The methodology was first developed in Japan and was one of the enablers of Just-In-Time manufacturing. Hirano propounded one major framework which is structured with a series of steps with each one leveraging on its predecessor and Toyota uses his methodology as standard procedure. Though it was originally developed for lean manufacturing, it can also be applied to other processes such as information or software in place of physical products.

The Pillars

Seiri: May be translated into English as "storage" and has several objectives. These include the removal and proper disposal of unnecessary items, eliminating obstacles to improve workflow, preventing the accumulation of items which are not necessary and evaluating the necessary items in terms of costs and other factors.

Seiton: Normally translated into English as "straighten" (another meaning is "streamline") and describes the arrangement to be followed. It involves

- arranging items in the proper order so that they are easily available for use

- preventing waste of time and minimizing loss

- making it easy to find and pick up the items which are necessary

- ensuring smooth and convenient workflow

Seiso: Sometimes rendered in English as "shine" or "sweep" and involves:

- keeping the workplace squeaky clean

- using cleaning as an opportunity for inspection

- preventing plant and machinery and other equipment from deteriorating

- keeping the workplace clean and conducive to pleasant working conditions

Seiketsu: The English equivalent is "standardization" and involves:
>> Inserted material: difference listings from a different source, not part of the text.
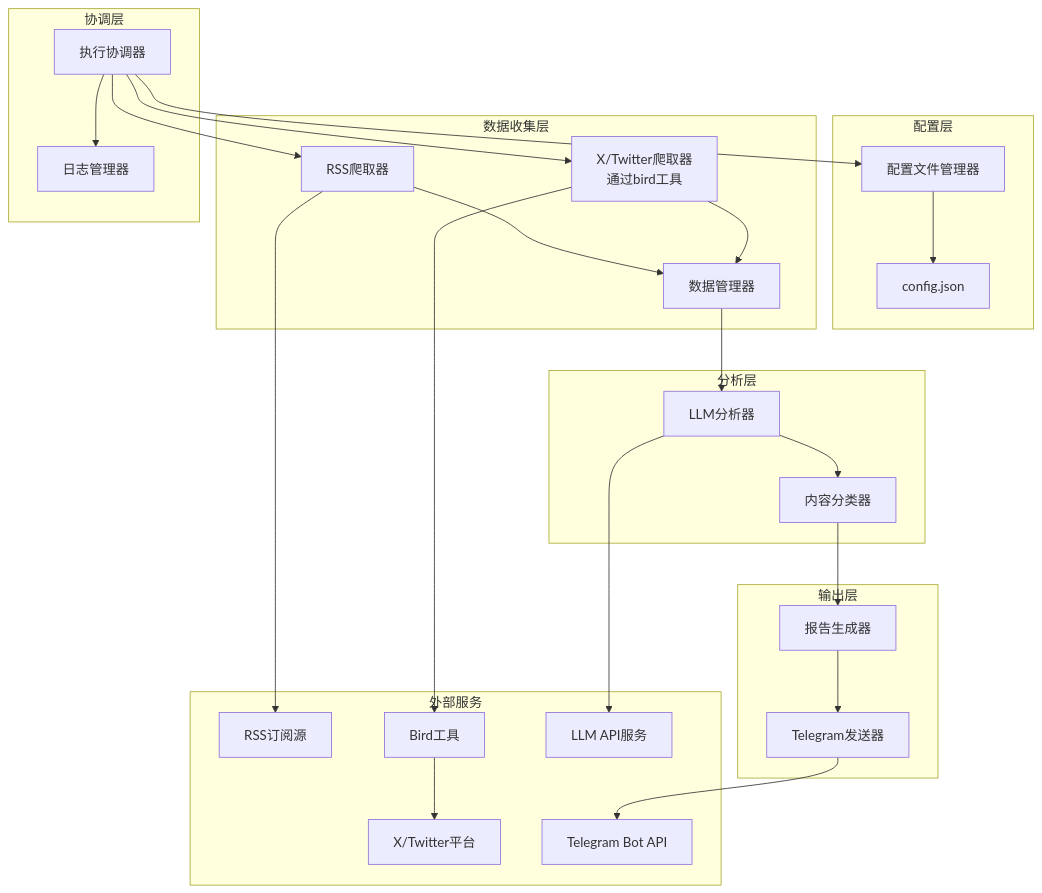
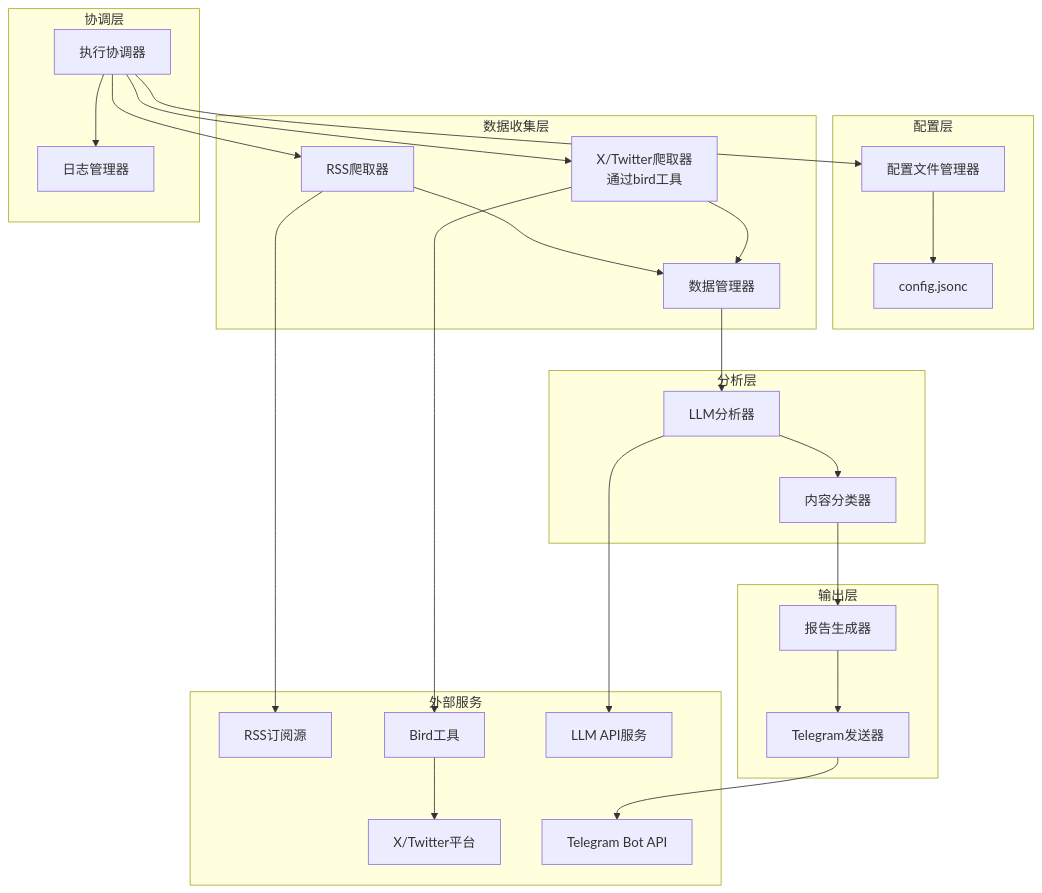
One commit to LaceLetho/getnews changed the diagram in docs/archive/.kiro/specs/crypto-news-analyzer/design.md. Above: the diagram before and after it, drawn with Mermaid. The commit also changed other lines of this file and 38 other files, not shown here.

Commit message:
refactor: rename config.json to config.jsonc

````diff
--- a/docs/archive/.kiro/specs/crypto-news-analyzer/design.md
+++ b/docs/archive/.kiro/specs/crypto-news-analyzer/design.md
@@ -28,53 +28,53 @@
 ```mermaid
 graph TB
     subgraph "配置层"
         CF[配置文件管理器]
-        CONFIG[config.json]
+        CONFIG[config.jsonc]
     end
     
     subgraph "数据收集层"
         RSS[RSS爬取器]
         X[X/Twitter爬取器<br/>通过bird工具]
         DM[数据管理器]
     end
     
     subgraph "分析层"
         LLM[LLM分析器]
         CAT[内容分类器]
     end
     
     subgraph "输出层"
         RG[报告生成器]
         TG[Telegram发送器]
     end
     
     subgraph "协调层"
         COORD[执行协调器]
         LOG[日志管理器]
     end
     
     subgraph "外部服务"
         RSSSRC[RSS订阅源]
         BIRD[Bird工具]
         XAPI[X/Twitter平台]
         LLMAPI[LLM API服务]
         TGAPI[Telegram Bot API]
     end
     
     CF --> CONFIG
     COORD --> CF
     COORD --> RSS
     COORD --> X
     RSS --> RSSSRC
     X --> BIRD
     BIRD --> XAPI
     RSS --> DM
     X --> DM
     DM --> LLM
     LLM --> LLMAPI
     LLM --> CAT
     CAT --> RG
     RG --> TG
     TG --> TGAPI
     COORD --> LOG
 ```
````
- enforcing at all times high standards of housekeeping and organization at the workplace

- ensuring orderliness and cleanliness

- making sure that everything is in the proper place

Shitsuke: Translates into English as "sustain" and is sometimes interpreted as keeping everything in working condition without being specifically instructed told to do so.

Other phrases such as security, safety and satisfaction are added to the five basic words to clarify the benefits of the methodology.

Potential Environmental Benefits

The Seiso "shine" pillar, which involves painting the equipment in light colors and cleaning windows, can have the additional benefit of decreasing energy consumption due to lower lighting requirements and less waste.  To elaborate, painting and cleaning reduces the buildup of substances such as shavings or dirt which can contaminate items being produced resulting in the production of defects and the associated waste of materials and energy. Implementing this methodology results in better organization and the use of less space because of the elimination of unnecessary equipment and other items. This in turn leads to lower heating and lighting requirements and the avoidance of waste.